Arup Community Engagement


Want to talk to us? Contact Us

Arup Community Engagement logo

Arup Community Engagement

Project overview

Project overview

  • Arup provided structural engineering assessment for six hospitals in Palau, Micronesia and the Marshall Islands for the WHO safe hospitals initiative.
  • The WHO have a direct interest in understanding the resilience of Hospitals in remote areas with respect to dealing with local and regional natural and humanitarian disasters.

Arup has provided the structural engineering component of the Hospital Safety Index evaluation for six hospitals in Palau, Micronesia and the Marshall Islands as part of the WHO’s Safe Hospitals Initiative.

The project saw Robert Donnan visiting hospitals at Majuro (Marshall Islands), Kosrae, Ponphei, Chuuk, Yam (all Micronesia) and Palau to do structural assessments. As well as providing a real time assessment of the hospitals’ ability to cope with an emergency, the initiative helped identify specific areas of improvement for each complex across a number of categories.

As well as providing the base structural data to feed into the other sections of the Hospital Safety Index, Arup also produced for each hospital a condition audit report that identified not only the overall condition of the hospital buildings but specific prioritised issues that required action.

Understanding the capacities, strengths and weaknesses of individual hospitals in remote Pacific Island Nations is critical in providing external support and help in the event of a major natural or man-made emergency in that locality. The WHO initiative not only allows a local hospital system to first self-assess and then build and improve capacity over time but also allows the response in the event of an emergency to be tailored to suit that region’s specific known strengths and weaknesses.

All of the hospitals assessed in this project also play a major role in providing health services to remote parts of the island they are located or more typically other outlying islands within their immediate vicinity. In some cases this results in the main hospital also mobilising a vessel for connectivity, small remote clinics that can provide some front line services and first aid and radio communication systems to allow linkage and reporting across the region. Some of the hospitals support an area of thousands of square kilometres but generally a small but very scattered population.

The majority of the hospitals were constructed over 40 years ago and although well designed and well-constructed have not necessarily been well maintained since then.

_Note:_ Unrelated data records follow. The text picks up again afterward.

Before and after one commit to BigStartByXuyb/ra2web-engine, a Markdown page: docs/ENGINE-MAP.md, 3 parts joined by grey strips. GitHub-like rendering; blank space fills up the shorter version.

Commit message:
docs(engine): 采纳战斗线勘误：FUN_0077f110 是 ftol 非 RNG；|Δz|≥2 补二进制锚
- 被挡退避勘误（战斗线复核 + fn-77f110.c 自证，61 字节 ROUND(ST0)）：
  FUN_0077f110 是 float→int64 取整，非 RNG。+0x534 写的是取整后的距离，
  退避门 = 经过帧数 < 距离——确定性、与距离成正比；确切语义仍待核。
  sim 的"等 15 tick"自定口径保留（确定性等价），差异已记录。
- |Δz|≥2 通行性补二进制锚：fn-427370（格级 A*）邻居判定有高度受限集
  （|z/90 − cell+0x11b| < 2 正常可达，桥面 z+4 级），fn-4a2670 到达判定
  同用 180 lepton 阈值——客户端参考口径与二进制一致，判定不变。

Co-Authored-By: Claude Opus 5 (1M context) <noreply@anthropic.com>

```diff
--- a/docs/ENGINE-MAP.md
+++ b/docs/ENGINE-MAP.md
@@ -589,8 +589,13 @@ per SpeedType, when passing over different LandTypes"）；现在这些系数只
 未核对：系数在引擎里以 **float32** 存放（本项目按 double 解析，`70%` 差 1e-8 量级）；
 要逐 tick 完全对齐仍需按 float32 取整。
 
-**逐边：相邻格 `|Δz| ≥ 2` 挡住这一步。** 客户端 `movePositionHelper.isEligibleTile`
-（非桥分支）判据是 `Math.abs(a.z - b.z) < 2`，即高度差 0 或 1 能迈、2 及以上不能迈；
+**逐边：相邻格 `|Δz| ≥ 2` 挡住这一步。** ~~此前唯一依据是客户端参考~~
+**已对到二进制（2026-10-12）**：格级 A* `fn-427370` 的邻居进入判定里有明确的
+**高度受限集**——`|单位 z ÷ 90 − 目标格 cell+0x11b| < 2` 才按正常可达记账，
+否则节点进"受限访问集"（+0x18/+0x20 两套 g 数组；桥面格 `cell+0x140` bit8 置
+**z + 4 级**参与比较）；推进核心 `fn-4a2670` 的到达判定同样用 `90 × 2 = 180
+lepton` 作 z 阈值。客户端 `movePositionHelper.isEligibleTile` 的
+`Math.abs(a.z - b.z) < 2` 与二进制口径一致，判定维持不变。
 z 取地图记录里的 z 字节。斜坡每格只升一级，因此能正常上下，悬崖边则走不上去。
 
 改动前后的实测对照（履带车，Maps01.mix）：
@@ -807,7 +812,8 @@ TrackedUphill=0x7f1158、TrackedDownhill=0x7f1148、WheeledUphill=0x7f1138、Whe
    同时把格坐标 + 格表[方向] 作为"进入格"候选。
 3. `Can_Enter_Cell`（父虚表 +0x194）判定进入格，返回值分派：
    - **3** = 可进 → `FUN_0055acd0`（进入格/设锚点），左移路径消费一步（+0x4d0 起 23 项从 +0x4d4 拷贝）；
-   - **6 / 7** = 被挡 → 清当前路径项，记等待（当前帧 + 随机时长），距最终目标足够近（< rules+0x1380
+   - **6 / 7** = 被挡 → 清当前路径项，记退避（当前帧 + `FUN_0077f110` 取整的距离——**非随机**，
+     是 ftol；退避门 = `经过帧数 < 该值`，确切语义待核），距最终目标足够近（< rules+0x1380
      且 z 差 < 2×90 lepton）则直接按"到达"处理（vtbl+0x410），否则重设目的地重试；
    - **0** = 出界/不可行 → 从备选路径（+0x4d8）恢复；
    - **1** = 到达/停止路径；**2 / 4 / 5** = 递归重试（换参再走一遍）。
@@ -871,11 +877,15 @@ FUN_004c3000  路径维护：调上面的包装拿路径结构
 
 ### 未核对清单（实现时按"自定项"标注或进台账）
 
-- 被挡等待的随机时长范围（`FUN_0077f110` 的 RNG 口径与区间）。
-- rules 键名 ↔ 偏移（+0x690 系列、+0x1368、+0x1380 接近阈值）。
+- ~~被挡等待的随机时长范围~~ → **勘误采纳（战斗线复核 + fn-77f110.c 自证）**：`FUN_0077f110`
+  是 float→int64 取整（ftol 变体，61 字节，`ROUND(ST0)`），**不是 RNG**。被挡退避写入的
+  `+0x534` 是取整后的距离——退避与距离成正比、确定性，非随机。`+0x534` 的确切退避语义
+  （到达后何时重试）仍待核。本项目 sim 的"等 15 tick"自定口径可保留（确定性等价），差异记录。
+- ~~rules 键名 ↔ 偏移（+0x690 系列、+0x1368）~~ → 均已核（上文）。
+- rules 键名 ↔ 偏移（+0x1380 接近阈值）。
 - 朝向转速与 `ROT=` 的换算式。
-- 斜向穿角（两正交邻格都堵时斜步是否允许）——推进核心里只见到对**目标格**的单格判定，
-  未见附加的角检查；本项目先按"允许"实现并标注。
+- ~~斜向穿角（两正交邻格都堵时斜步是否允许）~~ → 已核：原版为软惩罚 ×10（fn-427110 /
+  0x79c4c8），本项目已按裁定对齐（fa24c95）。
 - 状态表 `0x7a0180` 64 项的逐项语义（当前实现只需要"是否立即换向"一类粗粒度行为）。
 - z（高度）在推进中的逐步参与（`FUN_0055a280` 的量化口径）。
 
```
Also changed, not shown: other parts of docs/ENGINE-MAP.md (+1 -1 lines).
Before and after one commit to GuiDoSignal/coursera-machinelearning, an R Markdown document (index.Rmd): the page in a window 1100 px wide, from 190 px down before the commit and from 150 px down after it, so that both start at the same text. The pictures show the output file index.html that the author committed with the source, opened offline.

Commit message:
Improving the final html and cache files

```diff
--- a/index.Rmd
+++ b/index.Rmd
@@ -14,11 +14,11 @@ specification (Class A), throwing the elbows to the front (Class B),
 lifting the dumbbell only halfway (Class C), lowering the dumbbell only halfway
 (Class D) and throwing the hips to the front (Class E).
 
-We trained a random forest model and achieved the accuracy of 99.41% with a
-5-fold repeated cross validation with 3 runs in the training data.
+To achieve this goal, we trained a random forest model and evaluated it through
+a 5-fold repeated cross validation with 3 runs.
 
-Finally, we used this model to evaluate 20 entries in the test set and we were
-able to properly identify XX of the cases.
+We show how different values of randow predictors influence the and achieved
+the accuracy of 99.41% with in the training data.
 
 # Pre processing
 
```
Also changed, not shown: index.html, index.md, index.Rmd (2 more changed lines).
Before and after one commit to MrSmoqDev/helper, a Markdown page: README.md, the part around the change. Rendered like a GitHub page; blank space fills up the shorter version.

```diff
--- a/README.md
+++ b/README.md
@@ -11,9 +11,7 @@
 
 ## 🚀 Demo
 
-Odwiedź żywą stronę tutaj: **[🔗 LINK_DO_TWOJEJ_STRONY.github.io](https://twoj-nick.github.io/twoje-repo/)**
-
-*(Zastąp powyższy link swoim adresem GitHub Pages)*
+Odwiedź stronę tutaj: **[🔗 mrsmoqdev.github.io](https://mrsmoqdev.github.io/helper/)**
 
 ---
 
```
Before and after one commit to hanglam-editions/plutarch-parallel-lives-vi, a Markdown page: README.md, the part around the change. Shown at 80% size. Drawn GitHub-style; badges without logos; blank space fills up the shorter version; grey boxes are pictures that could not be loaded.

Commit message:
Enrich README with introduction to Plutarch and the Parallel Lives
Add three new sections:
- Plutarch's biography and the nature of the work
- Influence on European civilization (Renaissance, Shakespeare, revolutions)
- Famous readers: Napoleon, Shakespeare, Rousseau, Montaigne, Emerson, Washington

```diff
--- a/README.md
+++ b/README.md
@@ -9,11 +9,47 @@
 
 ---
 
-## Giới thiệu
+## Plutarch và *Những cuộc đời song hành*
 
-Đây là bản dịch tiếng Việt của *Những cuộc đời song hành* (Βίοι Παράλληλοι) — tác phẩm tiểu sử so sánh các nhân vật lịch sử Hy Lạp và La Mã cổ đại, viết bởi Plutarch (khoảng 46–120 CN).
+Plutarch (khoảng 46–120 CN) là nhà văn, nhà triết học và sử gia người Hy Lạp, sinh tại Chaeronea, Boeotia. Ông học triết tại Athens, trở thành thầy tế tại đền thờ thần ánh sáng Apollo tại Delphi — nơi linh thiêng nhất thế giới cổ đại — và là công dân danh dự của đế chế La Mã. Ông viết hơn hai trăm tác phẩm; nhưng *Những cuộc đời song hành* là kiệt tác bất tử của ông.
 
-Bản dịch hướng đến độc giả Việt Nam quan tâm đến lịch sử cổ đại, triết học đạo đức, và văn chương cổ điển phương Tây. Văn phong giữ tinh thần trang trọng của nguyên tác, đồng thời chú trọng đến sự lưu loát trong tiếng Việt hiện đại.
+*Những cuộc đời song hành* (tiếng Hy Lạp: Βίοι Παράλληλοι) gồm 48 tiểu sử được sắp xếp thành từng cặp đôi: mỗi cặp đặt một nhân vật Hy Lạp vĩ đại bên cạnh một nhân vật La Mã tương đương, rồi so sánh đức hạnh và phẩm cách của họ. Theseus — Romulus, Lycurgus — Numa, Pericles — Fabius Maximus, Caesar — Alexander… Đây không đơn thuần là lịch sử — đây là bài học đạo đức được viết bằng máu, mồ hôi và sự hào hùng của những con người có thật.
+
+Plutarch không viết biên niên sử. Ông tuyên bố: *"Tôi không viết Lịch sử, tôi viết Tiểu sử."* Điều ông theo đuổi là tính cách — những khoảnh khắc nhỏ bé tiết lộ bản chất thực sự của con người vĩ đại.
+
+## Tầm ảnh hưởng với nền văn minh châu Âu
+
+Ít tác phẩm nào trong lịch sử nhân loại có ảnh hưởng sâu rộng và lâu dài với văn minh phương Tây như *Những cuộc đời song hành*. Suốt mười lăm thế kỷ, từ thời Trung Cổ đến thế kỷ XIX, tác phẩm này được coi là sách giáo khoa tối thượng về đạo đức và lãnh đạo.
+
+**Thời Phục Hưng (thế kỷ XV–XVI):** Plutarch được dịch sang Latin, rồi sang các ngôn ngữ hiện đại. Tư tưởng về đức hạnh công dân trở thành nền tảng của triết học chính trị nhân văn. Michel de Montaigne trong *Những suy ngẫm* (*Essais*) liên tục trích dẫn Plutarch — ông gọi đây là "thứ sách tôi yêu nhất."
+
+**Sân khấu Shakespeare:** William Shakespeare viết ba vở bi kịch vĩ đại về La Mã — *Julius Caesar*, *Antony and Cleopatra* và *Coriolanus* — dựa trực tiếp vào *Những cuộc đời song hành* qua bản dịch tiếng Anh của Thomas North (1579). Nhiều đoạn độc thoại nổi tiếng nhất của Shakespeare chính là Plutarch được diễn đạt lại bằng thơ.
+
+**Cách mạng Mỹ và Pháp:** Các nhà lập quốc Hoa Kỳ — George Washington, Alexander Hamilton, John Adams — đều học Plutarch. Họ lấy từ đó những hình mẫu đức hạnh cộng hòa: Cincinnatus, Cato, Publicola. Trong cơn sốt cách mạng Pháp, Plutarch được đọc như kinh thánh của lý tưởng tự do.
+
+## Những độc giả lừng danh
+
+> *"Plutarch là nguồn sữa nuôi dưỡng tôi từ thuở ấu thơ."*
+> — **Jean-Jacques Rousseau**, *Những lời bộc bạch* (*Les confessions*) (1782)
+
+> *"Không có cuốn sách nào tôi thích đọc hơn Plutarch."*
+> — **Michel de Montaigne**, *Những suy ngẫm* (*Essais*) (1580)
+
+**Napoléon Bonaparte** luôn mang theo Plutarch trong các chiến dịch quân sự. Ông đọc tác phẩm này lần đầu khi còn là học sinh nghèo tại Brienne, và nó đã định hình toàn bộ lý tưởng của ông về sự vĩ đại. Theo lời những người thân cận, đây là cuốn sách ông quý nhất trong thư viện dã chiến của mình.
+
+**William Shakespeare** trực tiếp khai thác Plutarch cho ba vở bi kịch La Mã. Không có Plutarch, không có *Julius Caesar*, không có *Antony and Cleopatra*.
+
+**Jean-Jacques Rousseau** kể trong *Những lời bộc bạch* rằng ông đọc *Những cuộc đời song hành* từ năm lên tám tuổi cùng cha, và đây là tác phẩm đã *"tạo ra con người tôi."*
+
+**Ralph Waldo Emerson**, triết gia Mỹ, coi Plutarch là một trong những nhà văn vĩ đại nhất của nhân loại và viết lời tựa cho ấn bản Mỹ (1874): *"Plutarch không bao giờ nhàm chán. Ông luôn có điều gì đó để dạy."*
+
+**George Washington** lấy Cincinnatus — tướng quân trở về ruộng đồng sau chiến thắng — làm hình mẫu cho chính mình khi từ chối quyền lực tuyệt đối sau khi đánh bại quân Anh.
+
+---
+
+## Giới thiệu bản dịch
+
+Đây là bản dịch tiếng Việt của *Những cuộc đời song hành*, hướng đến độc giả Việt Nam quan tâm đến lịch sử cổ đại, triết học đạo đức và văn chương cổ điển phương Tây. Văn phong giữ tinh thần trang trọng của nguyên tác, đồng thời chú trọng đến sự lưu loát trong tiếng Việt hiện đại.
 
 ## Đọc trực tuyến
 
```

The structural assessment of these hospitals highlighted the tremendous challenges that these very remote Pacific Island Nations have in providing an acceptable level of healthcare to their people
Robert Donnan, Associate Principal Arup, Cairns

As a short comment, I can report back to you that as WHO we have been very satisfied with Arup’s contribution to the Hospital Safety Index assessment for the Majuro, Kosrae, Ponphei, Chuuk, Yam and Palau Hospitals. In particular, the recommendations for the 4 hospitals in FSM have been the basis for the planning and budget allocation of MoH to retrofit these hospitals with the most urgent measures that came out of the Safe Hospital assessments reports. This is a very good example of technical assistance that support MoH to take decision and that has an impact in terms of strengthening local health systems disasters resilience.
Dr Nevio Zagaria, WHO

See what else is happening